    print (f"{bc[c4d.BFM_INPUT_QUALIFIER] == c4d.QUALIFIER_CTRL = }")

    # Querying for the general state with key with GetInputEvent, i.e., capturing all inputs and
    # not only a specific one.

    print ("\nQuerying the current input state:")
    bc: c4d.BaseContainer = c4d.BaseContainer()
    if not c4d.gui.GetInputEvent(c4d.BFM_INPUT_KEYBOARD, bc):
        raise RuntimeError("Failed to query input events.")

    # Get the key which is currently be pressed as an ASCII value.
    print (f"{bc[c4d.BFM_INPUT_CHANNEL] = } ({chr (bc[c4d.BFM_INPUT_CHANNEL])})")
    # We can still read all the other things which are written into an input event container, as
    # for example a modifier key state.
    print (f"{bc[c4d.BFM_INPUT_QUALIFIER] == c4d.QUALIFIER_CTRL = }")


if __name__ == '__main__':
    main()

An example output for pressing CTRL + X while running the script:


The result container:
key: 1768973430, value: 1801812322
key: 1768973153, value: 1768973153
key: 1768976737, value: 2
key: 1768975727, value: 258
key: 1768978017, value: 0
key: 1768977985, value: 0.0
key: 1801548643, value:

Selected values:
bc[c4d.BFM_INPUT_CHANNEL] = 1768973153
bc[c4d.BFM_INPUT_VALUE] = 0
bc[c4d.BFM_INPUT_ASC] = ''

The container is still valid for other stuff, but BFM_INPUT_CHANNEL ismeaningless in that context:
BFM_INPUT_CHANNEL: bc[c4d.BFM_INPUT_MODIFIERS] = 258
123456789: bc[c4d.BFM_INPUT_MODIFIERS] = 258

How it should be done:

Querying a specific input state:
bc[c4d.BFM_INPUT_VALUE] == 1 = True
bc[c4d.BFM_INPUT_QUALIFIER] == c4d.QUALIFIER_CTRL = True
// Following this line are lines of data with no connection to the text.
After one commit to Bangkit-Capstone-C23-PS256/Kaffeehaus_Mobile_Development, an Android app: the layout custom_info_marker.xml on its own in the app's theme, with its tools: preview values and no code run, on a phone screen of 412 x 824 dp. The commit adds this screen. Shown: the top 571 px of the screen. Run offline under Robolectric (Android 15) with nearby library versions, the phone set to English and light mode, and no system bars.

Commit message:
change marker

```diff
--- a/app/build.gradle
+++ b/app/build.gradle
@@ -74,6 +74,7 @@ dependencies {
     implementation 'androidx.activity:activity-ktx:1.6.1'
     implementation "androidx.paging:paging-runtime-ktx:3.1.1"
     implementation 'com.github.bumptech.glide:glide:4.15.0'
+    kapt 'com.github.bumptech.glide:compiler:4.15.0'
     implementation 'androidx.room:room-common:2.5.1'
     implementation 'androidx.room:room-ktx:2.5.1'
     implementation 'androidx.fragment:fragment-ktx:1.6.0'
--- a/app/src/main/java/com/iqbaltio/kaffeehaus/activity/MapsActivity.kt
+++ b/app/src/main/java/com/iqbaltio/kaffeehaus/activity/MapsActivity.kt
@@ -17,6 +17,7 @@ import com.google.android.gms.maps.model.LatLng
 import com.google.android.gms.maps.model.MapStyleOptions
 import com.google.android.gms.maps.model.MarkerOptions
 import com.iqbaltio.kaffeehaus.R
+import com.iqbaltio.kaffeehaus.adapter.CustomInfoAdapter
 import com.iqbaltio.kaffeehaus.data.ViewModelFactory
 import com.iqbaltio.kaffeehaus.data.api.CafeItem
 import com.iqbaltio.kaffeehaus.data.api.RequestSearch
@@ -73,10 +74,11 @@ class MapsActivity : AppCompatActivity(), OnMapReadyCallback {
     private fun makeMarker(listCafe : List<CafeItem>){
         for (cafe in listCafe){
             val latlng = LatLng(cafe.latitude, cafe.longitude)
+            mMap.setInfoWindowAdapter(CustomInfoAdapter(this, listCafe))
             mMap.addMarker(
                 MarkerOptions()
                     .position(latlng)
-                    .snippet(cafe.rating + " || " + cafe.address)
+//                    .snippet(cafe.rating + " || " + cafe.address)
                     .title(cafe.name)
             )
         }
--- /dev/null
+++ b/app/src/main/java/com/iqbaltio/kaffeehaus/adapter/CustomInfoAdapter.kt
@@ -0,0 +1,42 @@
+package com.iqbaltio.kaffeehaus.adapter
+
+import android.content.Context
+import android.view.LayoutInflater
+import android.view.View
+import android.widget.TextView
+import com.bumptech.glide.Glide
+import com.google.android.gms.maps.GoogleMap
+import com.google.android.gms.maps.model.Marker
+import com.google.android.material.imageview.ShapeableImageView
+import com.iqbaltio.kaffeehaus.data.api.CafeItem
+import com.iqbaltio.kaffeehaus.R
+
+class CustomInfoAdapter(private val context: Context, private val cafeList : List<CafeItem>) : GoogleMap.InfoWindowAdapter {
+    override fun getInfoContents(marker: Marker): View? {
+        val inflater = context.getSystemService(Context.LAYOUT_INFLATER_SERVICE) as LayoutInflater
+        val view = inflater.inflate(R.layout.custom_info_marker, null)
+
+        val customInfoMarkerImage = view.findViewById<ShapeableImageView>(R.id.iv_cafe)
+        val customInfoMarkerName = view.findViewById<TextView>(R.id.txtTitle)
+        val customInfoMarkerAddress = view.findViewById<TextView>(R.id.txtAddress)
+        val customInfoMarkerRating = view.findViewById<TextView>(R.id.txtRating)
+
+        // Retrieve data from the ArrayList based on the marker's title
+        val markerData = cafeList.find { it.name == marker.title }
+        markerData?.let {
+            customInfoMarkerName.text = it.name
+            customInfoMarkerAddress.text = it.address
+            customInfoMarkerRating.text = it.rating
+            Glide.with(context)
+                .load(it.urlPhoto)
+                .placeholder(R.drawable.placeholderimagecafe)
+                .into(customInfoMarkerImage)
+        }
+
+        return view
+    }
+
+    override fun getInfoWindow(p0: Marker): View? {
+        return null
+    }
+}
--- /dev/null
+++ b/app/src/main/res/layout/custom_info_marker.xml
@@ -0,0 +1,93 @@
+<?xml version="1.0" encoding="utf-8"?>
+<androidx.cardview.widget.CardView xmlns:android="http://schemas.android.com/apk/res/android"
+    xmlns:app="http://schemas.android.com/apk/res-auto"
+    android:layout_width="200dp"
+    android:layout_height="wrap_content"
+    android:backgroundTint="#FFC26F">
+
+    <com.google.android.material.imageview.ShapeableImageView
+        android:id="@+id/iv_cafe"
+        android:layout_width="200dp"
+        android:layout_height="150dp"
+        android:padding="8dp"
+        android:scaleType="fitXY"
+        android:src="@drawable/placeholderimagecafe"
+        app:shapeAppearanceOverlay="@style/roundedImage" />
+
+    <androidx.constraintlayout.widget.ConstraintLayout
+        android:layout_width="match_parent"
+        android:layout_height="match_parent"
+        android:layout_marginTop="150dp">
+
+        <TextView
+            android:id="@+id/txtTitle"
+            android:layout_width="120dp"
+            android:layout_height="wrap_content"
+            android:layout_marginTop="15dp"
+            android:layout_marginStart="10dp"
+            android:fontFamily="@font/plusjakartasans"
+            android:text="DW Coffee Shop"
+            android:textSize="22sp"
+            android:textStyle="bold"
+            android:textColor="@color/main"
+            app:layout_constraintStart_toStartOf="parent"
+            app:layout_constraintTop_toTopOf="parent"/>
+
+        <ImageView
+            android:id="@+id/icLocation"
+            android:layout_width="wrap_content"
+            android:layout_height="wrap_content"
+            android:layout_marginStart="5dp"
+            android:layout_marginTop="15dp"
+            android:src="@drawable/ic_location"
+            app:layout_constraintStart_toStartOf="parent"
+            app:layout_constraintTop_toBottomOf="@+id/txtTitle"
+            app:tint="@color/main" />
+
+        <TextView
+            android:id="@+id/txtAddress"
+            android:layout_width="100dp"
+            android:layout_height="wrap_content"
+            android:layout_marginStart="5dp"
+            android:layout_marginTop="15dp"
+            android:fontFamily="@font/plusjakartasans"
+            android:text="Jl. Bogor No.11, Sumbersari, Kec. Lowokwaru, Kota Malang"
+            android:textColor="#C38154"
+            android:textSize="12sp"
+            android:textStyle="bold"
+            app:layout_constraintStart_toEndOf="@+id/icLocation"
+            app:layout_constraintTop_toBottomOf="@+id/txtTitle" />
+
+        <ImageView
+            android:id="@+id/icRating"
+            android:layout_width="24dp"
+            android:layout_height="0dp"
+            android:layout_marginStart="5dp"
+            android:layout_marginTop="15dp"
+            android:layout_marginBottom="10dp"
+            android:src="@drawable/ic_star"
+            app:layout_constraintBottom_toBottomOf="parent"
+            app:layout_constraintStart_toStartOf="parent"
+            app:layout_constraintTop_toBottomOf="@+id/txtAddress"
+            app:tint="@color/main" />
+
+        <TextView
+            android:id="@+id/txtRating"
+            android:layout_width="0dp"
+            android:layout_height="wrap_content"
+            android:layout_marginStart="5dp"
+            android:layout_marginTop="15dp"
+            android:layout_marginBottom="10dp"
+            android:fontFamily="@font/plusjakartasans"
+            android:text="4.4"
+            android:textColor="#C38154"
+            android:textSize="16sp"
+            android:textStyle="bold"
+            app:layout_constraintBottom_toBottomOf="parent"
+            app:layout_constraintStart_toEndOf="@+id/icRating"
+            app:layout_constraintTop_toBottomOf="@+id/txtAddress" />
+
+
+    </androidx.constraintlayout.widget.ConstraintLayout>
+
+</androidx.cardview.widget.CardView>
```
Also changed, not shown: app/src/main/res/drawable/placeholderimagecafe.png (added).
Querying the current input state:
bc[c4d.BFM_INPUT_CHANNEL] = 88 (X)
bc[c4d.BFM_INPUT_QUALIFIER] == c4d.QUALIFIER_CTRL = True
>>>